Local tech students work together to capture top cash prizes
HONOLULU – Diversified local tech students from the University of Hawaiʻi (UH) and DevLeague, a Honolulu based coding bootcamp, joined forces in the fourth annual AT&T UH Mobile Tech Hackathon, held March 10-11 at Sacred Hearts Academy. The event drew 148 participants. Cash prizes totaling $7,000 were distributed in eight categories.
The 24-hour hackathon is designed for those interested in coding mobile apps, web apps, or hacking hardware solutions. Members of Hawaiʻi’s tech community joined to network with students and others interested in technology to see what they could build overnight.
This year’s judging panel included State Senator Glenn Wakai, chairman of the Senate committee overseeing technology. Joining him were Mark Wong, City and County Chief Information Officer, Garret Yoshimi, UH VP for Information Technology and Chief Information Officer, and Mark Quezada, CTO of local tech startup Hobnob.
“This was my first time judging this event and I was so impressed by these students and their use of technologies to problem solve,” Senator Wakai said. “Mastering technology is an absolute key to the success of Hawaiʻi. These students are well on their way to successful careers and I’m convinced they will make us all proud.”
The teams had a mixture of creative talent and development skills. They created their web, Android or iOS apps from conception to implementation. Each team had three minutes to present their finished mobile app to the panel of judges.
UH student Clay Nakamura won the best app grand prize of $2,500 for developing an app that takes recommendations from r/listentothis subreddit, downloads the songs and plays them using a Rasberry Pi. He also won $1,000 for the best entertainment and gaming app. The other winning teams split the additional cash prizes totaling $3,500.
AT&T sponsors the hackathon in partnership with the UH Information & Computer Sciences Department and the Pacific Center for Advanced Technology Training. Other key partners include DevLeague, Hawaii’s premiere software development boot camp, the High Technology Development Corporation, and Sacred Hearts Academy.
The goal of a hackathon is to create a sustainable environment for aspiring and seasoned developers to deploy a mobile app with a website backend that is fully hosted in the cloud. The event also aims to spur innovative ideas and help entrepreneurs and startups build new prototypes and some early market validation.

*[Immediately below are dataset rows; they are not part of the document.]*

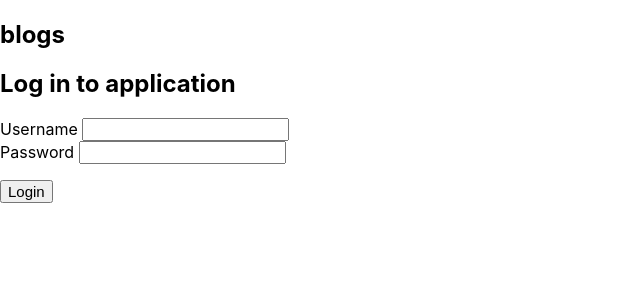
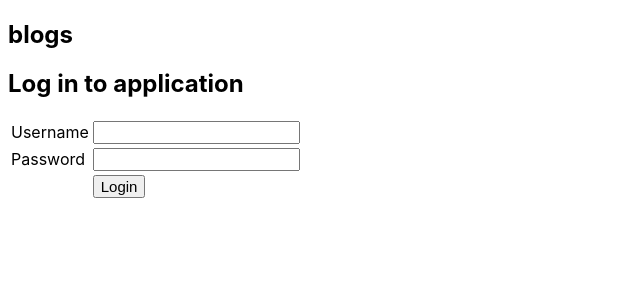
Before and after one commit to majormalfunk/Fullstack-hy-2019-Osa-5, a React (Create React App) app: page / in a window 1280 px wide. Shown: the top 300 px of the page, without its empty margins (0-640 px from the left). Built offline with nearby package versions, Linux system fonts and the light colour scheme; the HTML template or start-up script is replaced by a standard one.

Commit message:
5.7*: blogilistan frontend, step7

```diff
--- a/src/App.js
+++ b/src/App.js
@@ -20,11 +20,11 @@ const App = () => {
 
   const handleUser = (user) => {
     setUser(user)
-    blogService.setToken((user ? user.token : ''))
+    blogService.setUser(user ? user : '')
   }
 
   const blogs = () => {
-    return <Blogs notHandler={handleNotification} />
+    return <Blogs notHandler={handleNotification} userId={user.id} />
   }
 
   return (
--- a/src/components/Auth.js
+++ b/src/components/Auth.js
@@ -37,7 +37,6 @@ const Auth = (props) => {
       props.userHandler(user)
       setUsername('')
       setPassword('')
-      setName('')
     } catch (exception) {
       props.notHandler('error', 'Invalid username or password.')
     }
@@ -61,24 +60,42 @@ const Auth = (props) => {
       <div>
         <h2>Log in to application</h2>
         <form onSubmit={handleLogin}>
-          <div>
-            Username <input
+            <table>
+              <tbody>
+                <tr>
+                  <td>Username</td>
+                  <td><input
                     type="text"
+                    size="20"
                     value={username}
                     name="Username"
                     onChange={({ target }) => setUsername(target.value)}
                   />
-          </div>
-          <div>
-            Password <input
+                  </td>
+                </tr>
+                <tr>
+                  <td>Password</td>
+                  <td>
+                    <input
                       type="password"
+                      size="20"
                       value={password}
                       name="Password"
                       onChange={({ target }) => setPassword(target.value)}
                     />
-          </div>
+                  </td>
+                </tr>
+                <tr>
+                  <td>
+                    &nbsp;
+                  </td>
+                  <td>
+                    <button type="submit">Login</button>
+                  </td>
+                </tr>
+              </tbody>
+            </table>
           <p />
-          <button type="submit">Login</button>
         </form>
       </div>
     )
--- a/src/components/Blog.js
+++ b/src/components/Blog.js
@@ -1,10 +1,24 @@
-import React from 'react'
+import React, { useState } from 'react'
 import Togglable from './Togglable'
+import blogService from '../services/blogs'
 
-
-const Blog = ({ blog }) => {
+const Blog = ({ blog, notHandler }) => {
+  const [likes, setLikes] = useState(blog.likes)
 
   const detailsRef = React.createRef()
+
+  const handleLike = async (event) => {
+    event.preventDefault()
+    const blogId = blog.id
+    console.log('Blog id', blogId)
+    try {
+      const updatedBlog = await blogService.like({ blog, blogId })
+      blog.likes = updatedBlog.likes
+      setLikes(blog.likes)
+    } catch (exception) {
+      notHandler('error', exception.response.data.error)
+    }
+  }
 
   const BlogTitle = () => {
     return (
@@ -32,7 +46,7 @@ const Blog = ({ blog }) => {
               <td><a href={blog.url}>{blog.url}</a></td>
             </tr>
             <tr>
-              <td>{blog.likes} likes <button type="submit">Like</button></td>
+              <td>{likes} likes <button type="button" onClick={handleLike}>Like</button></td>
             </tr>
             <tr>
               {AddedBy()}
--- a/src/components/Blogs.js
+++ b/src/components/Blogs.js
@@ -34,9 +34,8 @@ const Blogs = (props) => {
     setShowForm(!showForm)
   }
 
-  const addBlog = (event) => {
+  const addBlog = async (event) => {
     event.preventDefault()
-
     const blogObject = {
       title: newTitle,
       author: newAuthor,
@@ -45,27 +44,25 @@ const Blogs = (props) => {
 
     console.log('New blog:', blogObject)
 
-    blogService
-      .create(blogObject)
-      .then(created => {
+    try {
+      const created = await blogService.create(blogObject)
+      console.log('Created blog', created)
       setBlogs(blogs.concat(created))
       setNewTitle('')
       setNewAuthor('')
       setNewURL('')
       props.notHandler('success', `A new blog ${created.title} was added`)
-      })
-      .catch(error => {
+    } catch (error) {
       console.log(error.response.data.error)
       props.notHandler('error', error.response.data.error)
-      })
-
+    }
   }
 
   const blogList = () => {
     return (
       <div>
         {blogs.map(blog =>
-          <Blog key={blog.id} blog={blog} />
+          <Blog key={blog.id} blog={blog} notHandler={props.notHandler} />
         )}
       </div>
     )
--- a/src/index.css
+++ b/src/index.css
@@ -1,6 +1,6 @@
 body {
-  margin: 0;
-  padding: 0;
+  margin: 20;
+  padding: 10;
   font-family: -apple-system, BlinkMacSystemFont, "Segoe UI", "Roboto", "Oxygen",
     "Ubuntu", "Cantarell", "Fira Sans", "Droid Sans", "Helvetica Neue",
     sans-serif;
--- a/src/services/blogs.js
+++ b/src/services/blogs.js
@@ -2,7 +2,13 @@
 import axios from 'axios'
 const baseUrl = '/api/blogs'
 
+let user = null
 let token = null
+
+const setUser = newUser => {
+  user = newUser
+  setToken(user.token)
+}
 
 const setToken = newToken => {
   token = `bearer ${newToken}`
@@ -17,9 +23,18 @@ const create = async newObject => {
   const config = {
     headers: { Authorization: token },
   }
-
+  newObject.user = user.id
   const response = await axios.post(baseUrl, newObject, config)
+  response.data.user = {'username': user.username, 'name': user.name, 'id': user.id}
   return response.data
 }
 
-export default { getAll, create, setToken }
+const like = async ( props ) => {
+  const config = {
+    headers: { Authorization: token },
+  }
+  const response = await axios.put(baseUrl.concat(`/${props.blogId}`), props.blog, config)
+  return response.data
+}
+
+export default { getAll, create, setUser, setToken, like }
```
Lines whose indentation alone changed are shown as unchanged.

“The local tech industry in Hawaiʻi is growing and maturing and we’re seeing tremendous growth in skill sets and ideas from year to year as students from both DevLeague and the UH system are leading the charge as the next generation of innovators. Startup Paradise is alive and well and the future is bright as these young innovators will be the job creators of tomorrow,” said Jason Sewell, DevLeague’s co-founder.
Yoshimi said, “This year’s AT&T Hackathon produced another group of outstanding mobile and IoT apps, with nearly 25 teams making it to the finish line. I’m encouraged by the increased participation from the university community as well as some of our high school and middle school students – these young people will be the core of Hawaiʻi’s future technology workforce.”
David Chin, UH professor and chair of Information and Computer Sciences, said a hackathon could produce the next titan in the tech industry. “Imagine what that will do to Hawaiʻi’s image and standing, not to mention boosting the salaries in local tech jobs and stemming the brain drain to the mainland and foreign countries,” Chin said.
“We want to thank the students and all who participated including our esteemed panel of judges,” said Carol Tagayun, AT&T Director of External Affairs. “This hackathon began four years ago with nine student participants, and it continues to grow each year. This growth mirrors the increasing importance of the technology industry in Hawaiʻi.”
For more information, http://atthackhawaii.eventbrite.com
Photos courtesy of Greg Yamamoto.